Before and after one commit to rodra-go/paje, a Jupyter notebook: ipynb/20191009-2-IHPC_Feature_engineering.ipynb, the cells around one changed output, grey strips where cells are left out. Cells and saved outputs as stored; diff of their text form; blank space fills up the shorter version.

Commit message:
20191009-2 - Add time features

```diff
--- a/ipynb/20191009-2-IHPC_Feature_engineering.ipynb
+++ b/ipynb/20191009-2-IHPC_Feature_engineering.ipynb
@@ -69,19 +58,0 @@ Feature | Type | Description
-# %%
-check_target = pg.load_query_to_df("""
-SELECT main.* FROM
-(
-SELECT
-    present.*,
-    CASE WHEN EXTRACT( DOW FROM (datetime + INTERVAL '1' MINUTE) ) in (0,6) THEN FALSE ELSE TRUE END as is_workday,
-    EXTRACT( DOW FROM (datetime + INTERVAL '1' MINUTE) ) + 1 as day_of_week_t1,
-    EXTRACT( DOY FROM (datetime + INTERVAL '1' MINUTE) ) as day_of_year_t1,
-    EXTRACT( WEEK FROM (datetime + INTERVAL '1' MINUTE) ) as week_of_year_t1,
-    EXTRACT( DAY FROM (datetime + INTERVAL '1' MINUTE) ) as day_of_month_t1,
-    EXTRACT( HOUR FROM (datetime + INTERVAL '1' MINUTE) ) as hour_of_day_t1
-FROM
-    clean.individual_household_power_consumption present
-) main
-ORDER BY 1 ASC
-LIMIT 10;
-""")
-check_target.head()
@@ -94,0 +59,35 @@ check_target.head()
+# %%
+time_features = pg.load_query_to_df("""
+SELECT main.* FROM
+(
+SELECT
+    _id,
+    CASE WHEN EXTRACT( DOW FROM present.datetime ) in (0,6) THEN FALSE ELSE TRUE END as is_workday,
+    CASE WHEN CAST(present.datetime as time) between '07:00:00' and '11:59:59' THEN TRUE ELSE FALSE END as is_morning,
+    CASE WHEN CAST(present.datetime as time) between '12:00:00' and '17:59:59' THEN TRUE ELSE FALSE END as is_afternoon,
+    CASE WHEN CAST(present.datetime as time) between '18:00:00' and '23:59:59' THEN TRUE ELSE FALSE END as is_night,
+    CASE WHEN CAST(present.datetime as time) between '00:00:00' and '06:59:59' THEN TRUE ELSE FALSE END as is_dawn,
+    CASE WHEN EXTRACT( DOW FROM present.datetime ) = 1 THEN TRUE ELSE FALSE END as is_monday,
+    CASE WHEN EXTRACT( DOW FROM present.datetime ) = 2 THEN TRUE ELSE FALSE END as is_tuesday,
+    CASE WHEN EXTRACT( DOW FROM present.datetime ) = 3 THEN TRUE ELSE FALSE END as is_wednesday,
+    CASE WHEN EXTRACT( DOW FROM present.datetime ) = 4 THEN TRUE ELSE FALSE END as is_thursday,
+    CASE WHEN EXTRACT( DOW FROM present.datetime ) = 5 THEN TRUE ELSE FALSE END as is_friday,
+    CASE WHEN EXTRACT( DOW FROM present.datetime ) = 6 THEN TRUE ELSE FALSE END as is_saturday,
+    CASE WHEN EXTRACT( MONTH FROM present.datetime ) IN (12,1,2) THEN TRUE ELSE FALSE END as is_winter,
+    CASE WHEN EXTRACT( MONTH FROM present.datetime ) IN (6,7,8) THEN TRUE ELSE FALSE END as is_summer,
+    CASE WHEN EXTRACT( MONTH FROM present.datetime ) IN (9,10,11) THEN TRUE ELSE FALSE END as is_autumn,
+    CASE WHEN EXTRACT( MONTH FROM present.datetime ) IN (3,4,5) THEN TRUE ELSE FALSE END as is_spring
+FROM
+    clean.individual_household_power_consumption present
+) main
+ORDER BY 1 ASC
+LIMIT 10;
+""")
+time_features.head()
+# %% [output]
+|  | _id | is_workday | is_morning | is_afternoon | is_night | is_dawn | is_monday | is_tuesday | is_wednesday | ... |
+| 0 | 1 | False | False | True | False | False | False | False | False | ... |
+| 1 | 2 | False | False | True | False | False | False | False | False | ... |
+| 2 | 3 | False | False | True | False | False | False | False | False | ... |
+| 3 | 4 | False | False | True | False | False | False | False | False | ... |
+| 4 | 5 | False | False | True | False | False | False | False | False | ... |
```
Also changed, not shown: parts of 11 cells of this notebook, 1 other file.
§
> _What the task requires_: The expected answer is a copy of each line in the listing above that contains "INTERVAL".

> _Response box_:
-    CASE WHEN EXTRACT( DOW FROM (datetime + INTERVAL '1' MINUTE) ) in (0,6) THEN FALSE ELSE TRUE END as is_workday,
-    EXTRACT( DOW FROM (datetime + INTERVAL '1' MINUTE) ) + 1 as day_of_week_t1,
-    EXTRACT( DOY FROM (datetime + INTERVAL '1' MINUTE) ) as day_of_year_t1,
-    EXTRACT( WEEK FROM (datetime + INTERVAL '1' MINUTE) ) as week_of_year_t1,
-    EXTRACT( DAY FROM (datetime + INTERVAL '1' MINUTE) ) as day_of_month_t1,
-    EXTRACT( HOUR FROM (datetime + INTERVAL '1' MINUTE) ) as hour_of_day_t1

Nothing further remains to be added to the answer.